Joanna Rose - English, 1952

Joanna Rose (22 November 1930 – 13 November 2021) was a graduate of Bryn Mawr College and the Shakespeare Institute, and was a founding member and driving force of the American Friends of St Hilda’s. Known for her support for humanities and the arts, Joanna was for many years the Chairman of Partisan Review, the US political and literary quarterly which published the works of many leading writers until it closed in 2003.

She was also a board member of Bay St. Theatre, Sag Harbor, New York State Council for the Humanities, CUNY Graduate Center for the Humanities; The Paper Bag Players, Fellow of New York Institute for the Humanities, and on the advisory council, Poets and Writers Inc., National Dance Institute.

Reflections on my time at St Hilda’s

I arrived in Oxford in the autumn of 1952 with two suitcases filled with clothes my mother made for an English winter (a Bryn Mawr European fellowship only went so far).  I carried a copy of Zuleika Dobson and books by my Bryn Mawr professors, Samuel Claggett Chew and Arthur Colby Sprague.
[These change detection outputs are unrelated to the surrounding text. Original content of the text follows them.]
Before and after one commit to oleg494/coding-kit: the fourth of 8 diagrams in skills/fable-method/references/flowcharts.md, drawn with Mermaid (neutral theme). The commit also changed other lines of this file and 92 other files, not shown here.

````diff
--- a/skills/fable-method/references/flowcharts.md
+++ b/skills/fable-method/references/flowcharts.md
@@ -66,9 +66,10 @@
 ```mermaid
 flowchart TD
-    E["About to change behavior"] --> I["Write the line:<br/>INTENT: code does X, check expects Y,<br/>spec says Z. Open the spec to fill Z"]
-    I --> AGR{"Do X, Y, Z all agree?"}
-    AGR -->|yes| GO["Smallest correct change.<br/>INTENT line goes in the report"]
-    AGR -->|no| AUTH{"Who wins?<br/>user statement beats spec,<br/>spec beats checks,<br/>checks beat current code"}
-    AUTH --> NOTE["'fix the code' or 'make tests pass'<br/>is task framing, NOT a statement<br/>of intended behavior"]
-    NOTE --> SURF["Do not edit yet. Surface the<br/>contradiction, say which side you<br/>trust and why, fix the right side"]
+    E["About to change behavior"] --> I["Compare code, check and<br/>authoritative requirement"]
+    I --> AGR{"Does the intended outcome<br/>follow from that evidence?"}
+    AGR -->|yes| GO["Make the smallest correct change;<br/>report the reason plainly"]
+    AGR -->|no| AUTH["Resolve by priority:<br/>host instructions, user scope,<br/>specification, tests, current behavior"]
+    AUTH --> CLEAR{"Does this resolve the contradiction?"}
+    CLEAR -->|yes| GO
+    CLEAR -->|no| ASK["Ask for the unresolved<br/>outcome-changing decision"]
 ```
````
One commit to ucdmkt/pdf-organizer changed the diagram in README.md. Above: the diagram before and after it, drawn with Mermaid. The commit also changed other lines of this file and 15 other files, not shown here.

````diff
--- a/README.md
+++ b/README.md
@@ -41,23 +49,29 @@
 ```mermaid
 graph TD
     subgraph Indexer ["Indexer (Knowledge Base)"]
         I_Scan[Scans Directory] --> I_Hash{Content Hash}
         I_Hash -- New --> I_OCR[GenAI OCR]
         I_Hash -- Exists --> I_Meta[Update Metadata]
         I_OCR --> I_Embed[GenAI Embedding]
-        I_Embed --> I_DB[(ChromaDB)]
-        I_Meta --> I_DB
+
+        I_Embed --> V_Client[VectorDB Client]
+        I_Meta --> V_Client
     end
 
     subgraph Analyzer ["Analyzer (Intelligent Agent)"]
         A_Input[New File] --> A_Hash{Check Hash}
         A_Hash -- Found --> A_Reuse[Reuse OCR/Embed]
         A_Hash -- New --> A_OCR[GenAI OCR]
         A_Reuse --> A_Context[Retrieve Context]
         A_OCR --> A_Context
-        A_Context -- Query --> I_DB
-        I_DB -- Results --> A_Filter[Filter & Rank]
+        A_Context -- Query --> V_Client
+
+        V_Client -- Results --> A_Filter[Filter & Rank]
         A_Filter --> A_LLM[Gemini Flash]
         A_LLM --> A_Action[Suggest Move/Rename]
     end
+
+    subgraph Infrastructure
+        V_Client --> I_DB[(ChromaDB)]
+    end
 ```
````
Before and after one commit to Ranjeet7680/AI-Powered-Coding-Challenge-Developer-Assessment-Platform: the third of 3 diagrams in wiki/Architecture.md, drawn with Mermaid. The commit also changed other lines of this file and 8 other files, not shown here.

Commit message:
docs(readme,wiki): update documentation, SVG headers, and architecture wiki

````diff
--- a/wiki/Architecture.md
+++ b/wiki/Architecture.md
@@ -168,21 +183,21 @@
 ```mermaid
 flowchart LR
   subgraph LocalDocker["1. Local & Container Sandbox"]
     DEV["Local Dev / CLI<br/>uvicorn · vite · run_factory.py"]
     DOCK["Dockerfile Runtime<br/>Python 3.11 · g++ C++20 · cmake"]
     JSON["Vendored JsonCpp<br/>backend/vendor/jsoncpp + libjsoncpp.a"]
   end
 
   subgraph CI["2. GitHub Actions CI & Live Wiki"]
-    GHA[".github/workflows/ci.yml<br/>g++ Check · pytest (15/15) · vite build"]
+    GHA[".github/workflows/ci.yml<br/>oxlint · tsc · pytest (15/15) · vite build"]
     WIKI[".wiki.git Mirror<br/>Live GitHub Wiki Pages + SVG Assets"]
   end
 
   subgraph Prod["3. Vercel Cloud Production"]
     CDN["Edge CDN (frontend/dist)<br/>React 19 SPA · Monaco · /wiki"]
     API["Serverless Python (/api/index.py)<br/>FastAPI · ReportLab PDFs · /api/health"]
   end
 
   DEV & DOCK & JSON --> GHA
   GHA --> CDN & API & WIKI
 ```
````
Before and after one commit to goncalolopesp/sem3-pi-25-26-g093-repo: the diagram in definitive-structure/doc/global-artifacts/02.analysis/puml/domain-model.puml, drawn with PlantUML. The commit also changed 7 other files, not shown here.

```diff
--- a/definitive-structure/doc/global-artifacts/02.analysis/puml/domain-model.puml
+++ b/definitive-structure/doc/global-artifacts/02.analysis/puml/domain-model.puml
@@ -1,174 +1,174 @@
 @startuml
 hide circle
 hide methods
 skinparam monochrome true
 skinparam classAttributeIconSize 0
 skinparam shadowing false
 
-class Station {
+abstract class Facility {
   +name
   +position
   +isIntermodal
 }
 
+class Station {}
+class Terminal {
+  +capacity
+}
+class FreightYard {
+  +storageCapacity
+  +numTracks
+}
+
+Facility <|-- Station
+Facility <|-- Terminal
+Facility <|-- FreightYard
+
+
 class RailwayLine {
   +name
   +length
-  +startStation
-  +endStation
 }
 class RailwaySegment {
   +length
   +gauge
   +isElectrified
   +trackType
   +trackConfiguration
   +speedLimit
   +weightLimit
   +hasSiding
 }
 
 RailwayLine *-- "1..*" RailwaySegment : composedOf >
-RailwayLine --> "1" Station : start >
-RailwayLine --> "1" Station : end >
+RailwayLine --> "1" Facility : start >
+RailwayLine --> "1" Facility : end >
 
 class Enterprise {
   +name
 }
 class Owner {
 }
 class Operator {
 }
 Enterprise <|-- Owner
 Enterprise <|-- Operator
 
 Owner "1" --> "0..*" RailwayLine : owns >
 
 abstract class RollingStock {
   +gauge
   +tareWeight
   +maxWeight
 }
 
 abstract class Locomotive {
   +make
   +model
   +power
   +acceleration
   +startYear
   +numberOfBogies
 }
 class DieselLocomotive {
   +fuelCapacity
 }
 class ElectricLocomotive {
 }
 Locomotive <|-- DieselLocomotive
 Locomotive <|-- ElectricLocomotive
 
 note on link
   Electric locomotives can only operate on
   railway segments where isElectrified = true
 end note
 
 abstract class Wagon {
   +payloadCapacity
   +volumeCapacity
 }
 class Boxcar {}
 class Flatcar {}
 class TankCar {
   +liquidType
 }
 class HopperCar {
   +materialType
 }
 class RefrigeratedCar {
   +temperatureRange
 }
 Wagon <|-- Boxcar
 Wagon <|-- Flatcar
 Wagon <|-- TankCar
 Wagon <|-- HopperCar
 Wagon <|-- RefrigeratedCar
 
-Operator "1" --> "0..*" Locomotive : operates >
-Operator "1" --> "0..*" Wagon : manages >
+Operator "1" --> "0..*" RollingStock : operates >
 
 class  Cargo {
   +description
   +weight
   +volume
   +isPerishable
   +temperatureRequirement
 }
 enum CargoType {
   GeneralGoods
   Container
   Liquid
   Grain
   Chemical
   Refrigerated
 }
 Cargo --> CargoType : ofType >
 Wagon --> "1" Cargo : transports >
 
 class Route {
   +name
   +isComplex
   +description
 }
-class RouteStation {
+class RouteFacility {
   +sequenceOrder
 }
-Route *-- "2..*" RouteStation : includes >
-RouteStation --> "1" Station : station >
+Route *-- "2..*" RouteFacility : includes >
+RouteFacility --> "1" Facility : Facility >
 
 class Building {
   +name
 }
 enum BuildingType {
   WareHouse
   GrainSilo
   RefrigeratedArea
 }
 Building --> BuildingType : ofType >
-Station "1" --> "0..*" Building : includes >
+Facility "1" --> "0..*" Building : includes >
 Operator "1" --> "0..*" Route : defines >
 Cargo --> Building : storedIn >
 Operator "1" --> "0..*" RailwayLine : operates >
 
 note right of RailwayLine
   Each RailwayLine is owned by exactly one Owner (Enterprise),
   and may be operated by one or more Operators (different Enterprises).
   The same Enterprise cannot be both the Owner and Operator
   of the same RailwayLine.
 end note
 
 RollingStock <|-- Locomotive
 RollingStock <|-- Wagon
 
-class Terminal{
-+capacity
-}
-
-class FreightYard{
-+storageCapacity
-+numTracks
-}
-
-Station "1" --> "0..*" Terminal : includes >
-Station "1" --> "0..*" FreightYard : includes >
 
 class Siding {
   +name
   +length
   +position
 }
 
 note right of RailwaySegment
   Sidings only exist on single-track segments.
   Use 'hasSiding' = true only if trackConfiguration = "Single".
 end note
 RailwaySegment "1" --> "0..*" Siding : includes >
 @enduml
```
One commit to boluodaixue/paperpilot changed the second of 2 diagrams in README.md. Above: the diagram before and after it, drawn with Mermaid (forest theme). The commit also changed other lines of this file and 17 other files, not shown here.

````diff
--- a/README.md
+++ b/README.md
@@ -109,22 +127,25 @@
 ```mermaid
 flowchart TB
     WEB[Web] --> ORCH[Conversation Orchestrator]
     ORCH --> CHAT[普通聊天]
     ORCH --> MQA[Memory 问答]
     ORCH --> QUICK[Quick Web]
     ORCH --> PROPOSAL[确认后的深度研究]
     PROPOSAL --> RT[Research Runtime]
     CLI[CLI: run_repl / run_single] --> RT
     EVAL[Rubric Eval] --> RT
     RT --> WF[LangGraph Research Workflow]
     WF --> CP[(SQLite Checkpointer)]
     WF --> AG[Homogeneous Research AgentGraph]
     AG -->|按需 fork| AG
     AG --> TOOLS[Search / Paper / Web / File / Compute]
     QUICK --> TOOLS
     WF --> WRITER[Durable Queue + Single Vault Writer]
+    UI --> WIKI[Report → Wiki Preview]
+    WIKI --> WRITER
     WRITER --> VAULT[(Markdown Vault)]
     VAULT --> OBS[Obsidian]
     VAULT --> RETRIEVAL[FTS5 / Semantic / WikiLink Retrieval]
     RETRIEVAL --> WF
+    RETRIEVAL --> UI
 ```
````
The first thing I did was to buy warm tights in bright colors and tell everyone they were the fashion in America.  My second purchase was a gray duffel coat which I treasured for decades.  I felt completely at home.

After four years in an all-female college, I insisted on living in 'digs'; St. Hilda's was amenable so Tony Quinton (married to my college friend, Marcelle) found me a splendid room at 35 Museum Road near The Lamb & Flag and St. Giles, not far from The Bodleian and within walking distance of the High.  My fellow boarders were David Lewis, a classics don at Christ Church, the poet John Adlard and the anthropologist John Middleton.

My tutors: Helen Gardner, brisk and incisive (18th century) and Dorothy Whitelock, gentle and romantic (Anglo Saxon).  My classmate: the poet Jenny Joseph (my friend these many decades).  Memorable lecturers: Leonard Woolley; C.S. Lewis; Basil Willey.  I recollect in detail a seminar on the poetry of the Romantics that was led by David Cecil and Wallace Robson in which the star pupil was Al Alvarez.

I practically lived at Blackwell's, ate lunches at the Kemp, (an upstairs cafeteria on the Broad), and often went to Friday night gatherings at Leslie and Alice Orgel's.  There I met Catherine Freeman, still a dear friend, as are our children and grandchildren.

There were few low points.  One was when we gathered in Rhodes House on U.S. election night prepared to toast Stevenson as our new president only to find Dwight Eisenhower an easy victor.  For most of us it was our first time voting and we were stunned.

Considered a bluestocking at home, plain, outspoken and much too curious, I found that here in Oxford, I was glamorous (those red tights), different, in demand.  I soaked it all up - boat races, commem balls, heated philosophic discussions til two in the morning, serenades, picnics, even (especially) weekly tutorials.

Those were the days when Americans were prized; there were so few of us.  If the British felt contempt, they hid it well.  I was not alone in my desire to learn everything about the Oxford colleges, but I had some advantages, among them that I knew many All Souls Fellows (Isaiah Berlin had been the Flexner Lecturer at Bryn Mawr the year before).

Only the weather presented a challenge.  Once, when I had put my last shilling in the fireplace meter and was still cold, I tossed a book in the direction of a window and accidentally broke it.  Cold, damp air rushed in and realization of the cost of window repair sobered me quickly.

I remember sipping tea in The Mitre, writing poetry reviews for literary magazines, punting on the Isis, eating my first Scotch egg in a pub near the bus station, hitch-hiking to London to watch the coronation of Queen Elizabeth, spending Christmas vacation at the Gloucestershire farm of old friends, traveling during spring vacation to Morocco with a Bryn Mawr classmate.  I probably should have buried myself more in the library, but I was having too glorious a time filling my senses with this new world.  By summer, however, I felt I needed a change from a strictly academic future and wanted to consider other paths.

Oxford remains for me and, I suspect, for many overseas students of the fifties, the world as it should be, could be, and was.